Western Union is working to reopen its money transfer counters in the Cayman Islands after they were closed abruptly last month, according to a company spokeswoman.
Fidelity Bank, which ran the Western Union branches in the Cayman Islands, Bahamas and Turks and Caicos, made the decision on July 17 to close the money transfer counters in the three countries the following day, surprising many regular customers.
In an email, Western Union spokeswoman Paula Barifouse called the closure here a “temporary service disruption,” but would not say if the money transfer company had found a new bank.
“Western Union is working to restore services as soon as practicable in line with our commitment to provide our customers with reliable and efficient services,” she said.

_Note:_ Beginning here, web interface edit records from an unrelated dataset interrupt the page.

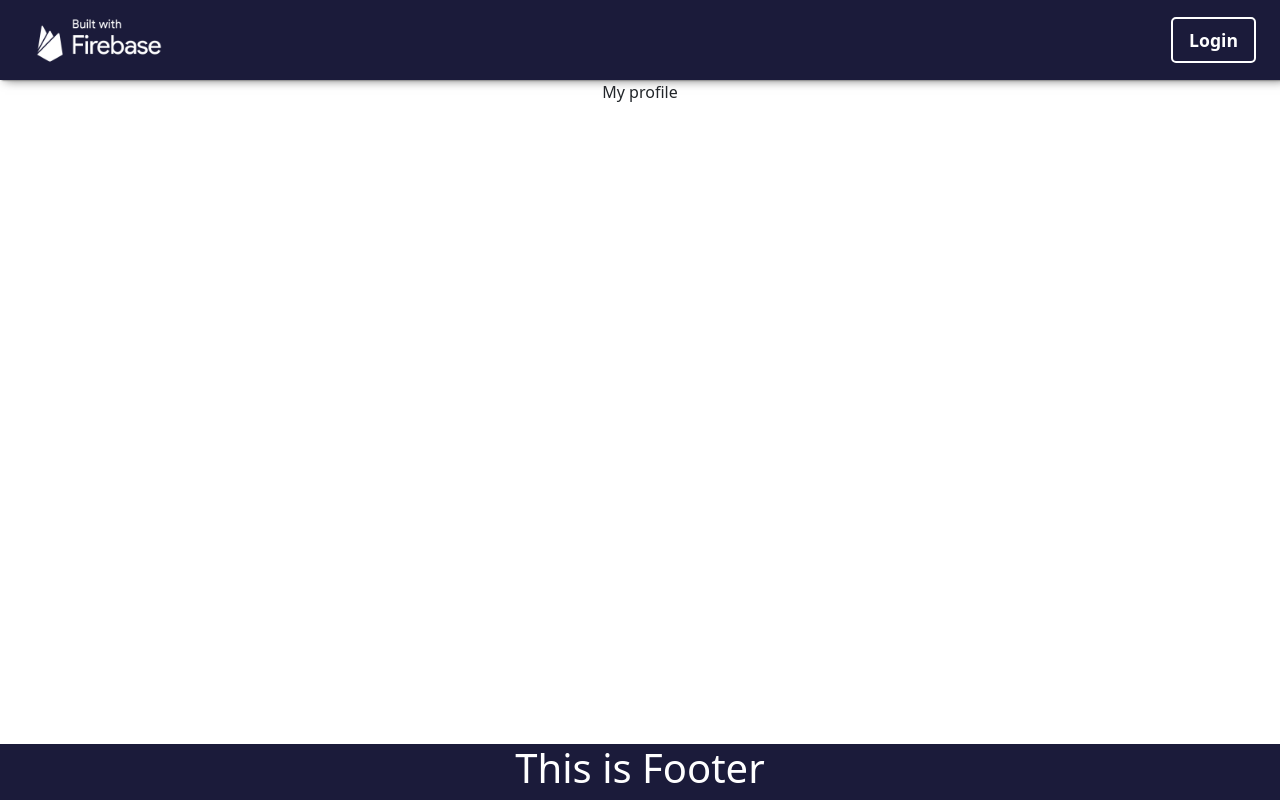
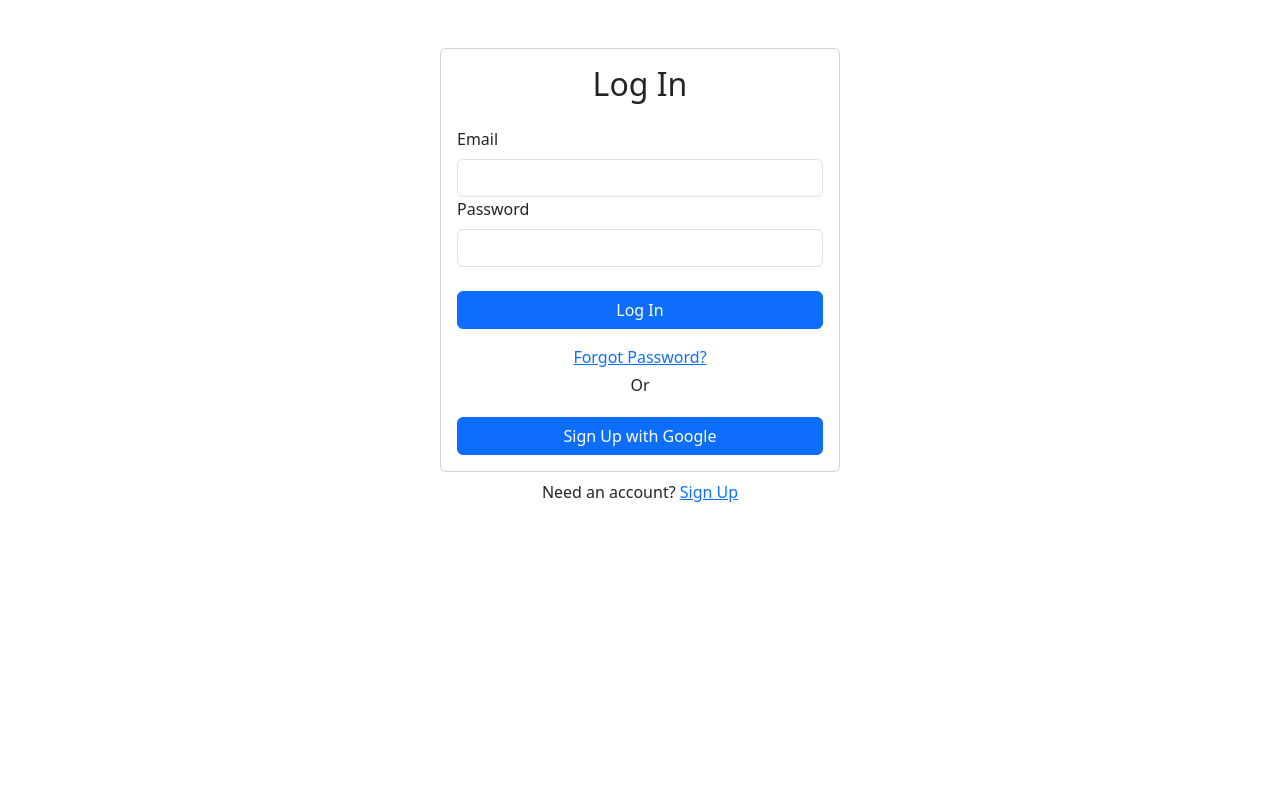
Before and after one commit to Mayankkatheriya/Login-Authetication, a React (Create React App) app: page /profile in a window 1280 px wide. Built offline with nearby package versions, Linux system fonts and the light colour scheme.

Commit message:
foregot password and google login added

```diff
--- a/src/Components/App.js
+++ b/src/Components/App.js
@@ -7,6 +7,7 @@ import { RouterProvider, createBrowserRouter } from "react-router-dom";
 import Dashboarrd from "./Dashboarrd";
 import Profile from "./Profile";
 import Layout from "./Layout";
+import ForgotPassword from "./ForgotPassword";
 function App() {
   const router = createBrowserRouter([
     {
@@ -31,6 +32,10 @@ function App() {
       path: "/login",
       element: <Login />,
     },
+    {
+      path: "/forgotpassword",
+      element: <ForgotPassword/>
+    }
   ]);
 
   return (
--- a/src/Components/Dashboarrd.js
+++ b/src/Components/Dashboarrd.js
@@ -1,8 +1,14 @@
 import React from "react";
+import { Link } from 'react-router-dom'
 
 const Dashboarrd = () => {
 
-  return <div>Dashboard</div>;
+  return (
+    <section className="dashboard">
+      <h1>Dashboard</h1>
+      <Link to={'/profile'}>Profile</Link>
+    </section>
+  );
 };
 
 export default Dashboarrd;
--- /dev/null
+++ b/src/Components/ForgotPassword.js
@@ -0,0 +1,57 @@
+// ForgotPassword.js
+import React, { useRef, useState } from "react";
+import { Form, Button, Card, Alert } from "react-bootstrap";
+import { useAuth } from "../Context/AuthProvider";
+import { Link } from "react-router-dom";
+
+export default function ForgotPassword() {
+  const emailRef = useRef();
+  const [error, setError] = useState("");
+  const [message, setMessage] = useState("");
+  const [loading, setLoading] = useState(false);
+
+  const context = useAuth();
+
+  async function handleSubmit(e) {
+    e.preventDefault();
+
+    try {
+      setError("");
+      setMessage("");
+      setLoading(true);
+      await context.resetPassword(emailRef.current.value);
+      setMessage("Check your email for instructions to reset your password.");
+    } catch (err) {
+      console.error(err);
+      setError(
+        "Failed to reset password. Please check your email and try again."
+      );
+    }
+
+    setLoading(false);
+  }
+
+  return (
+    <div className="w-100 mt-5" style={{ maxWidth: "400px" }}>
+      <Card>
+        <Card.Body>
+          <h2 className="text-center mb-4">Reset Password</h2>
+          {error && <Alert variant="danger">{error}</Alert>}
+          {message && <Alert variant="success">{message}</Alert>}
+          <Form onSubmit={handleSubmit}>
+            <Form.Group id="email">
+              <Form.Label>Email</Form.Label>
+              <Form.Control type="email" ref={emailRef} required />
+            </Form.Group>
+            <Button disabled={loading} className="w-100 mt-4" type="submit">
+              Reset Password
+            </Button>
+          </Form>
+          <div className="w-100 text-center mt-2">
+            Go to <Link to="/login">Log In</Link> Page
+          </div>
+        </Card.Body>
+      </Card>
+    </div>
+  );
+}
--- a/src/Components/Layout.js
+++ b/src/Components/Layout.js
@@ -4,17 +4,17 @@ import { Navigate, useNavigate } from "react-router-dom";
 import { Outlet } from "react-router-dom";
 import Header from "./Header";
 import Footer from "./Footer";
+import Login from './Login'
 
 const Layout = () => {
   const context = useAuth();
-  // const navigate = useNavigate();
 //   useEffect(() => {
 //     if (Object.keys(context.currentUser.length === 0)) {
 //       navigate("/login");
 //     }
 //   });
     if (Object.keys(context.currentUser).length === 0) {
-      <Navigate to = "/login" />
+          return <Login />
     }
   return (
     <>
--- a/src/Components/Login.js
+++ b/src/Components/Login.js
@@ -35,6 +35,20 @@ export default function Login() {
     setLoading(false);
   }
 
+  const handleGoogleLogin = async () => {
+    try {
+      setError("");
+      setLoading(true);
+      await context.signInWithGoogle();
+    } catch (error) {
+      // Handle errors, e.g., display an error message to the user
+      console.error("Google Sign-In Error", error.message);
+      setError("Failed to create an account");
+    }
+    setLoading(false);
+    navigate("/");
+  };
+
   return (
     <div className="w-100 mt-5" style={{ maxWidth: "400px" }}>
       <Card>
@@ -55,8 +69,16 @@ export default function Login() {
             </Button>
           </Form>
           <div className="w-100 text-center mt-3">
-            {/* <Link to="/forgot-password">Forgot Password?</Link> */}
+            <Link to="/forgotpassword">Forgot Password?</Link>
           </div>
+          <p className="py-1 text-center">Or</p>
+          <Button
+            disabled={loading}
+            className="w-100"
+            onClick={handleGoogleLogin}
+          >
+            Sign Up with Google
+          </Button>
         </Card.Body>
       </Card>
       <div className="w-100 text-center mt-2">
--- a/src/Components/Profile.js
+++ b/src/Components/Profile.js
@@ -4,7 +4,9 @@ import React, { useEffect } from "react";
 
 const Profile = () => {
 
-    return <div>My profile</div>;
+    return <section className="profile">
+        <h1>Profile</h1>
+    </section>;
 }
 
 export default Profile
--- a/src/Components/Signup.js
+++ b/src/Components/Signup.js
@@ -1,7 +1,7 @@
 import React, { useRef, useState } from "react";
 import { Form, Button, Card, Alert } from "react-bootstrap";
 import { useAuth } from "../Context/AuthProvider";
-import { Link } from 'react-router-dom'
+import { Link, useNavigate } from "react-router-dom";
 
 const Signup = () => {
   const context = useAuth();
@@ -11,7 +11,7 @@ const Signup = () => {
   const passwordConfirmRef = useRef();
   const [error, setError] = useState("");
   const [loading, setLoading] = useState(false);
-
+  const navigate = useNavigate();
 
   const handleSumbit = async (e) => {
     e.preventDefault();
@@ -19,17 +19,36 @@ const Signup = () => {
       return setError("Passwords do not match");
     }
     try {
-      setError('')
-      setLoading(true)
-      const response = await context.signUp(emailRef.current.value, passwordRef.current.value)
+      setError("");
+      setLoading(true);
+      const response = await context.signUp(
+        emailRef.current.value,
+        passwordRef.current.value
+      );
       console.log(response);
-      context.setCurrentUser(response)
-    } catch(err) {
+      context.setCurrentUser(response);
+    } catch (err) {
       console.log(err);
-      setError('Failed to create an account',)
+      setError("Failed to create an account");
     }
-      setLoading(false)
+    setLoading(false);
+    navigate("/")
   };
+
+  const handleGoogleLogin = async () => {
+    try {
+      setError("");
+      setLoading(true);
+      await context.signInWithGoogle();
+    } catch (error) {
+      // Handle errors, e.g., display an error message to the user
+      console.error("Google Sign-In Error", error.message);
+      setError("Failed to create an account");
+    }
+    setLoading(false);
+    navigate("/")
+  };
+
   return (
     <div className="w-100 mt-5" style={{ maxWidth: "400px" }}>
       <Card>
@@ -53,6 +72,14 @@ const Signup = () => {
               Sign Up
             </Button>
           </Form>
+          <p className="py-1 text-center">Or</p>
+          <Button
+            disabled={loading}
+            className="w-100"
+            onClick={handleGoogleLogin}
+          >
+            Sign Up with Google
+          </Button>
         </Card.Body>
       </Card>
       <div className="w-100 text-center mt-2">
--- a/src/Context/AuthProvider.js
+++ b/src/Context/AuthProvider.js
@@ -1,6 +1,6 @@
 import React, { createContext, useContext, useState } from "react";
 // import { auth } from "../Firebase";
-import { createUserWithEmailAndPassword, getAuth, signInWithEmailAndPassword, signOut } from "firebase/auth";
+import { createUserWithEmailAndPassword, getAuth, signInWithEmailAndPassword, signOut, GoogleAuthProvider, signInWithPopup, sendPasswordResetEmail  } from "firebase/auth";
 
 const AuthContext = createContext();
 
@@ -25,12 +25,32 @@ const AuthProvider = ({ children }) => {
     return signOut(auth)
   }
 
+  const signInWithGoogle = async () => {
+    const provider = new GoogleAuthProvider();
+    try {
+      const result = await signInWithPopup(auth, provider);
+      const user = result.user;
+      setCurrentUser(user);
+      return user;
+    } catch (error) {
+      // Handle errors, e.g., display an error message to the user
+      console.error("Google Sign-In Error", error.message);
+      throw error;
+    }
+  }
+
+  const resetPassword = async (email) => {
+    return sendPasswordResetEmail(auth, email);
+  };
+
   const authData = {
     currentUser,
     setCurrentUser,
     signUp,
     login,
     logOut,
+    signInWithGoogle,
+    resetPassword,
   };
 
   return (
--- a/src/index.css
+++ b/src/index.css
@@ -71,6 +71,8 @@ nav a:hover, nav button:hover {
 
 main {
   flex: 1;
+  width: 100%;
+  display: flex;
 }
 
 footer {
@@ -80,3 +82,12 @@ footer {
   margin-top: auto;
   text-align: center;
 }
+
+.dashboard, .profile {
+  display: flex;
+  flex-direction: column;
+  justify-content: center;
+  align-items: center;
+  width: 100%;
+  flex: 1;
+}
```
Also changed, not shown: 1 other file (tests, documents, lock files or other folders).
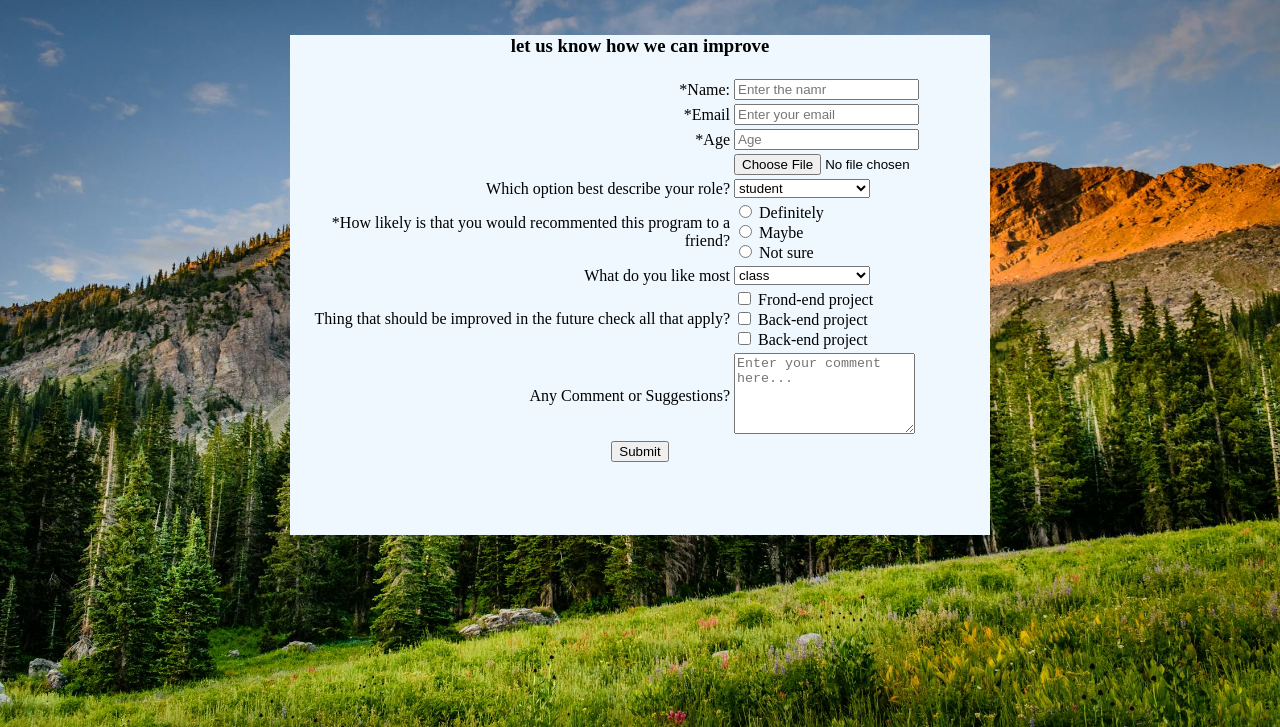
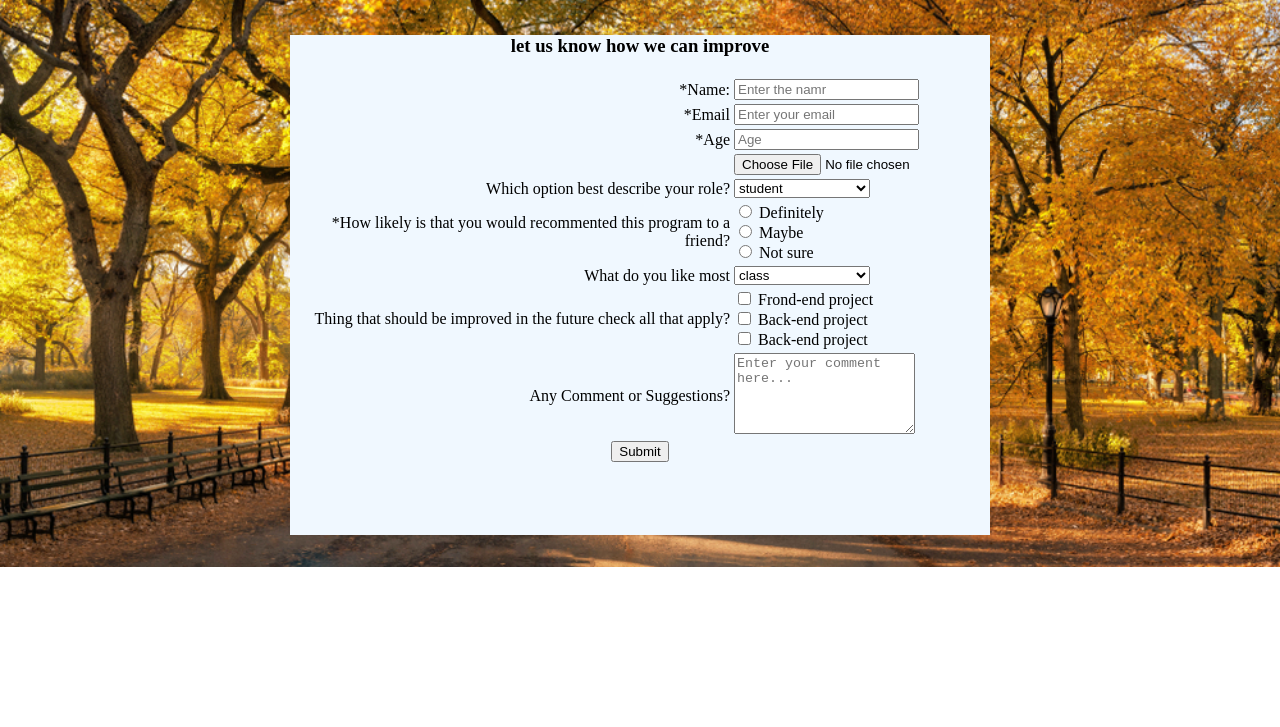
Before and after one commit to aneettaaa/survey-form, a plain HTML site: page index.html in a window 1280 px wide. Shown: the part 73-800 px from the top of the page. Drawn offline with Linux system fonts and the light colour scheme.

Commit message:
modified

```diff
--- a/index.html
+++ b/index.html
@@ -9,7 +9,7 @@
 
 <style>
     body {
-        background-image: url(pexels-photo-1324803.jpeg);
+        background-image: url(american-elm.jpg);
         background-repeat: no-repeat;
         background-size: cover;
     }
```
Also changed, not shown: american-elm.jpg (added).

Cash transfer companies around the world are facing stricter regulations and increased risk based on fears by regulators in the United States and Europe that companies such as Western Union could be used to finance terrorism and launder money. Banks that handle these transactions have to spend more time and money vetting the cash transfer customers or risk big fines from regulators.
The remaining money transfer companies in Cayman, according to the Financial Services Ministry, have until the end of August to find a new bank or otherwise come up with a new arrangement, or they will risk being shut down.
People in the Cayman Islands sent almost $180 million overseas last year as remittances through such companies as Western Union, according to data from the Cayman Islands Monetary Authority. More than $110 million of that went to Jamaica.
Fidelity Bank (Cayman) CEO Brett Hill said immediately after the closure that the risks for services like Western Union and the cost associated with new regulations are increasing, while income from service fees is declining as the industry becomes more competitive. “It’s been an increasingly marginal business for us,” he said.
Fidelity representatives did not respond to requests for comment by press time Tuesday on the potential for Western Union reopening.
Cayman National Bank, which provides banking services for Jamaican National and MoneyGram, is in the process of pulling out of the money transfer business, possibly leaving the companies without a correspondent bank to handle the transactions. Cayman National now is the only bank in the country handing cash transfer services.
Financial Services Minister Wayne Panton recently said government is working with the companies to try to come up with a new agreement to keep the transfer services up and running. Mr. Panton said he does not think the companies will have to shut down their money transfer operations.
A spokesman for JN Money Services, which operates the money transfer business for Jamaican National, said Monday that it is still in discussions with banks in Cayman but does not have a new deal in place. Cayman National has declined to comment on the money transfer agreements several times in recent weeks and did not reply to requests this week.